» **HOW TO COMPLETE THIS TASK**
Could you copy each line of the entries that contains "Built"?

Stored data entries
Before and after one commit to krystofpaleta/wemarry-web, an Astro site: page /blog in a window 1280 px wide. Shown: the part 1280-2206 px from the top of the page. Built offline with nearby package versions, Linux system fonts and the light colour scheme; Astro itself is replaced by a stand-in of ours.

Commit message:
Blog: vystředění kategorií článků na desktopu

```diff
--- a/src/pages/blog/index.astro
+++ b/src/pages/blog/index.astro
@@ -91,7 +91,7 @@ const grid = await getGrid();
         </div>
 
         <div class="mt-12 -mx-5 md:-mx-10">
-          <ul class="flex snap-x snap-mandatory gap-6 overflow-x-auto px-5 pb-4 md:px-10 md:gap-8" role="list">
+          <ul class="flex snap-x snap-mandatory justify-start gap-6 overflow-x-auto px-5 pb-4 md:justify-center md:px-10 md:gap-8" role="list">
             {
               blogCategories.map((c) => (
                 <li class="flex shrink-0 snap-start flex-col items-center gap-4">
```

* * *

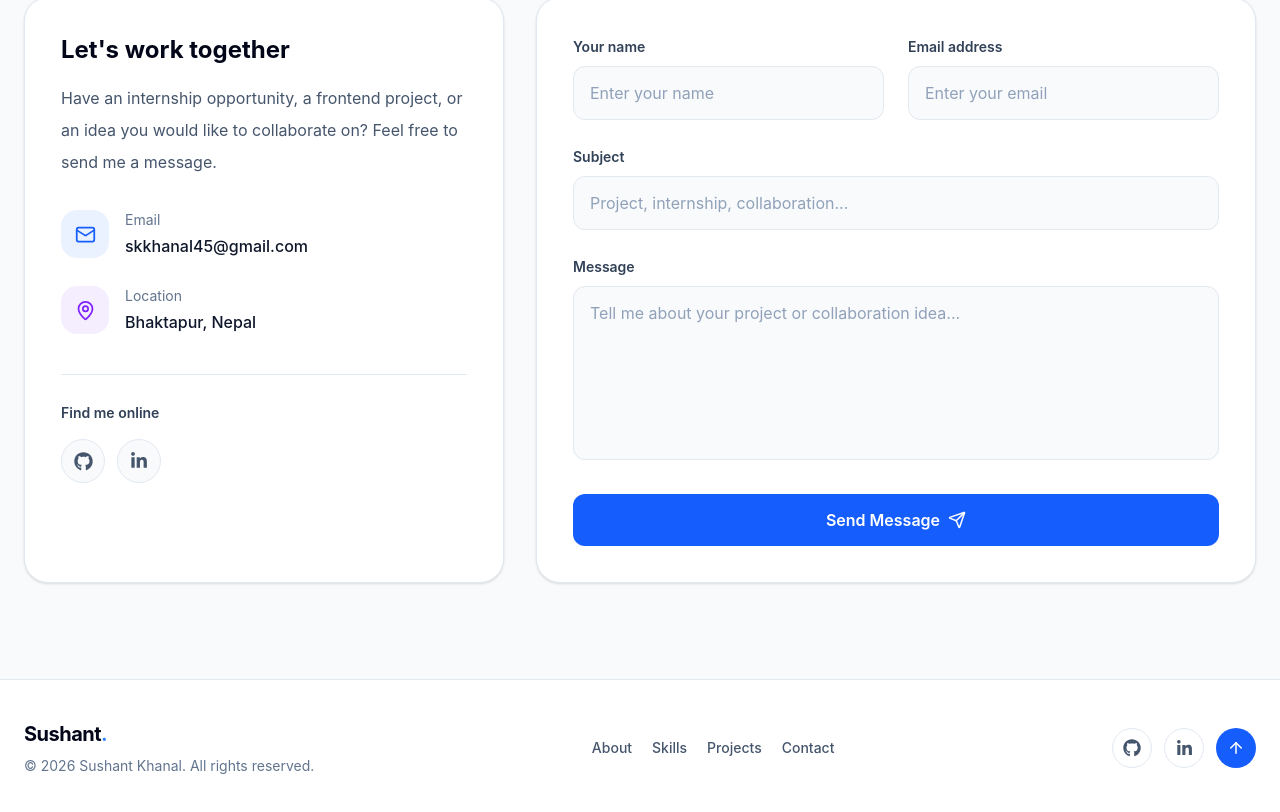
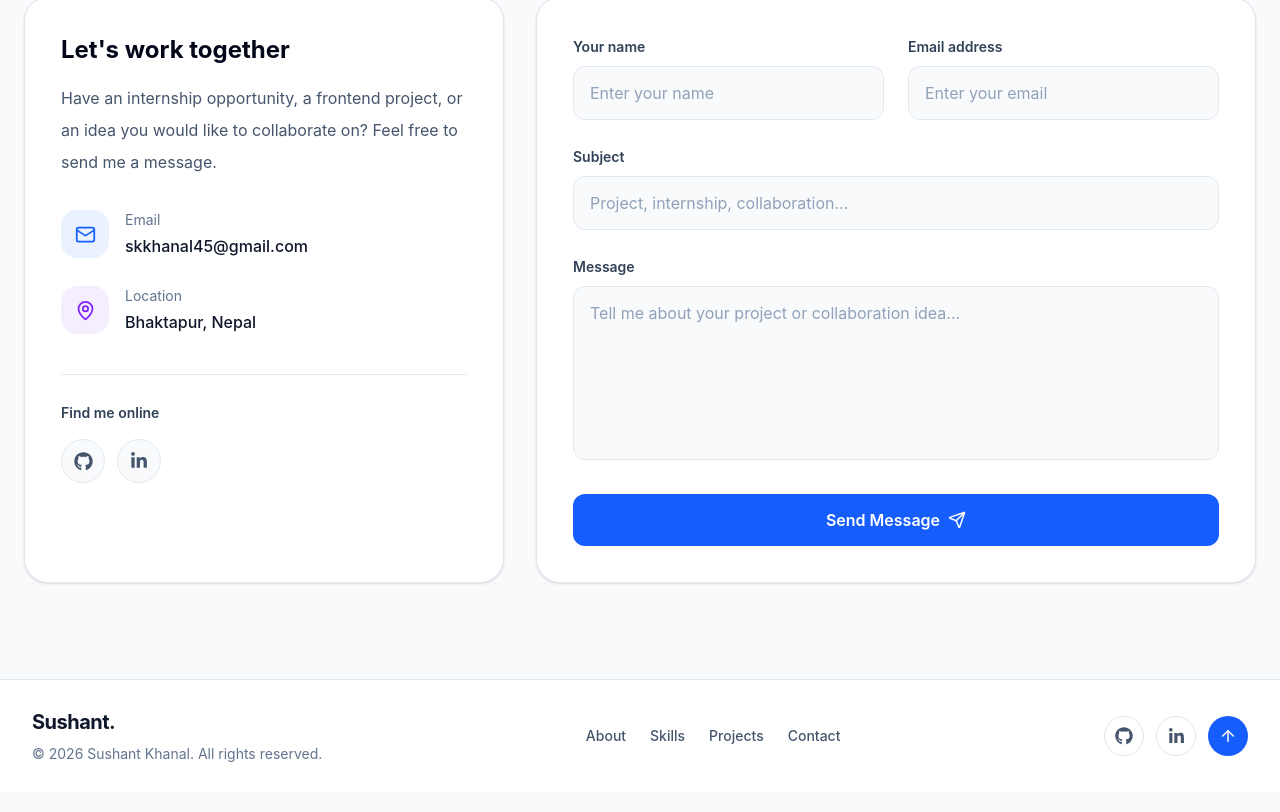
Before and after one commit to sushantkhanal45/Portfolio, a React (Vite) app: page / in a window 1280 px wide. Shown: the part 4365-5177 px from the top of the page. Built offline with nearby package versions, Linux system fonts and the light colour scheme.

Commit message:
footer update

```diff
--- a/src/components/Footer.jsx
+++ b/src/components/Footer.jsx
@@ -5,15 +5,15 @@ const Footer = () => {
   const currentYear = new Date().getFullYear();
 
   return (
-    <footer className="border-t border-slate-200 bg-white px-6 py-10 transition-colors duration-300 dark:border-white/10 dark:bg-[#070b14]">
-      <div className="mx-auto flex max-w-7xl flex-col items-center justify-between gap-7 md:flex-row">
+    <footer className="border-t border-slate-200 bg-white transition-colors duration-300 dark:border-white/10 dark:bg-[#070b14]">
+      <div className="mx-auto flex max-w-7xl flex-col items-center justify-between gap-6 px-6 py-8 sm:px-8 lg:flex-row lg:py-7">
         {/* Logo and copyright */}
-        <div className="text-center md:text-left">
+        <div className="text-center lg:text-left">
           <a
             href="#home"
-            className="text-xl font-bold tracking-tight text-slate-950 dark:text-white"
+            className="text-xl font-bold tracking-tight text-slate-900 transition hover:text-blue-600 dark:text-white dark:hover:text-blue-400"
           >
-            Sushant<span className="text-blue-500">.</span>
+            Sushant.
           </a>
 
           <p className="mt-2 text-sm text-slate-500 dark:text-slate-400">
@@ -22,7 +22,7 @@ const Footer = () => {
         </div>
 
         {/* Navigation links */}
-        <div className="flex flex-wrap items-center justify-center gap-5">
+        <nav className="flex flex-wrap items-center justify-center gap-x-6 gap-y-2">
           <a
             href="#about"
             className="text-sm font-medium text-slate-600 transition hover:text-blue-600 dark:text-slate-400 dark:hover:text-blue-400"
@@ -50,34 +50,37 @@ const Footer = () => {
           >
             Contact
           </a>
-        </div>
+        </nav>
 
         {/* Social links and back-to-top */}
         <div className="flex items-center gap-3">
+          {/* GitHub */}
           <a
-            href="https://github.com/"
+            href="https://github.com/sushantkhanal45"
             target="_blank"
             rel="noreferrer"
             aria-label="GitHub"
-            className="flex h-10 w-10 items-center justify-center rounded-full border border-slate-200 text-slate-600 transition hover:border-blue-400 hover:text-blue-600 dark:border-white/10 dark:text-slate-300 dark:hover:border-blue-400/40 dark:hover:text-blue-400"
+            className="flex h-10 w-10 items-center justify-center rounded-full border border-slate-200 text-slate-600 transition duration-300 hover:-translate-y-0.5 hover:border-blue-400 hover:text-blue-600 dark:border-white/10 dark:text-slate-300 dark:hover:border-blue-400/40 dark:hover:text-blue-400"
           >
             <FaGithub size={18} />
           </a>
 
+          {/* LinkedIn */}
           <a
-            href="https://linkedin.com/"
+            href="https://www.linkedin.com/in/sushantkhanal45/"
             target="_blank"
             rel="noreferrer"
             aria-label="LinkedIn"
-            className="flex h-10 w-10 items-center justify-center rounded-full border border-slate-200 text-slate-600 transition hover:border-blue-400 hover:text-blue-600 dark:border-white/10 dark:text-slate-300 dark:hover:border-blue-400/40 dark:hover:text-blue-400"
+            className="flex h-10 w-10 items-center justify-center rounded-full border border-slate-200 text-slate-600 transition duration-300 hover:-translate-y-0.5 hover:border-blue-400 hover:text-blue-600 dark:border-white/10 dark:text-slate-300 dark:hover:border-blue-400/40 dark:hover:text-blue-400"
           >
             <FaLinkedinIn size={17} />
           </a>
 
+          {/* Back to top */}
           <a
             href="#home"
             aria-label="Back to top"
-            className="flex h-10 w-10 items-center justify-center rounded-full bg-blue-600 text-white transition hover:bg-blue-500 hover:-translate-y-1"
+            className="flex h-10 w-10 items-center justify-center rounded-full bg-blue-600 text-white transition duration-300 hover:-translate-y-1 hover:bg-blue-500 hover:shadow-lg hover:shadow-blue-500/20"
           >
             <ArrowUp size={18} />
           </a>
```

---

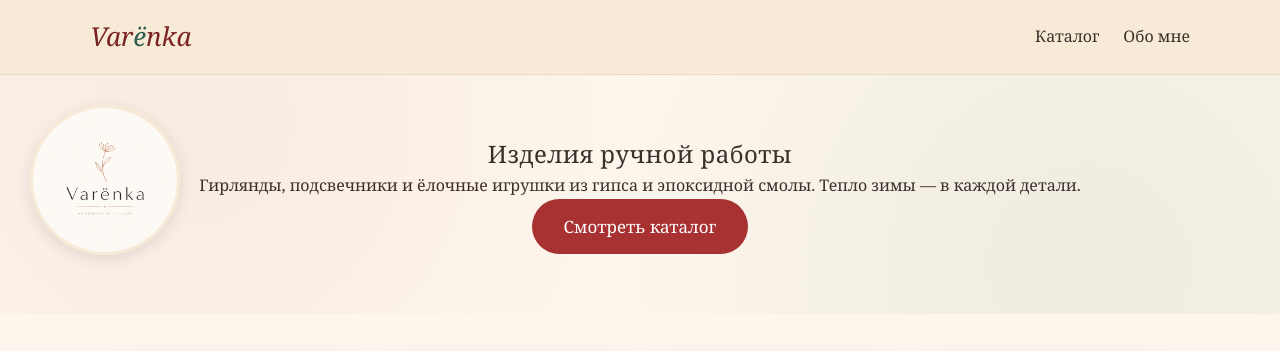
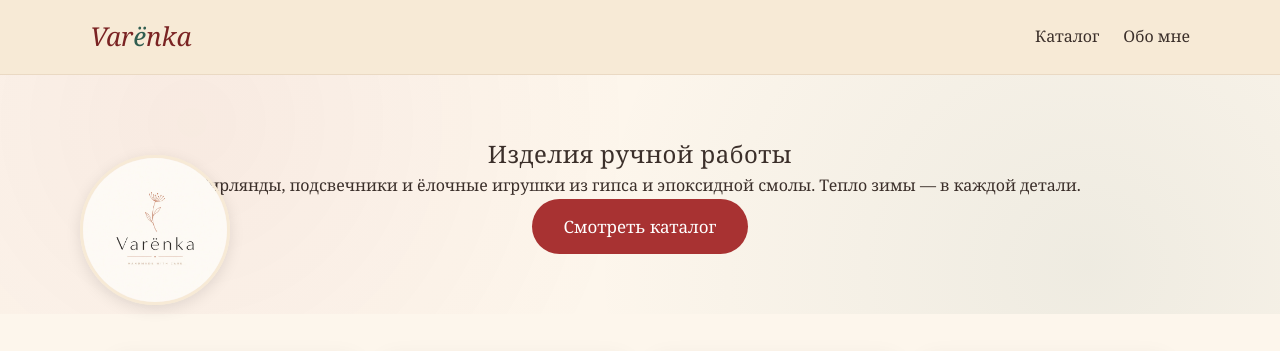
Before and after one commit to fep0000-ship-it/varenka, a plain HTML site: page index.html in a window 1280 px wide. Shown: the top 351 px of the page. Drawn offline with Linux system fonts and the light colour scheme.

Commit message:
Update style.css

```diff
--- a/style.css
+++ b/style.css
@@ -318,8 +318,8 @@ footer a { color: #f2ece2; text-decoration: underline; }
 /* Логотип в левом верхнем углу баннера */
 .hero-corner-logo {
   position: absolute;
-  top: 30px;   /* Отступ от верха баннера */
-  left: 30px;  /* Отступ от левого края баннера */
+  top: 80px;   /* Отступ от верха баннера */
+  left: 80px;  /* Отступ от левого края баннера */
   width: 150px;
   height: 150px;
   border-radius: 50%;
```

» **ANSWER TO THIS PROBLEM**
Before and after one commit to krystofpaleta/wemarry-web, an Astro site: page /blog in a window 1280 px wide. Shown: the part 1280-2206 px from the top of the page. Built offline with nearby package versions, Linux system fonts and the light colour scheme; Astro itself is replaced by a stand-in of ours.
Before and after one commit to sushantkhanal45/Portfolio, a React (Vite) app: page / in a window 1280 px wide. Shown: the part 4365-5177 px from the top of the page. Built offline with nearby package versions, Linux system fonts and the light colour scheme.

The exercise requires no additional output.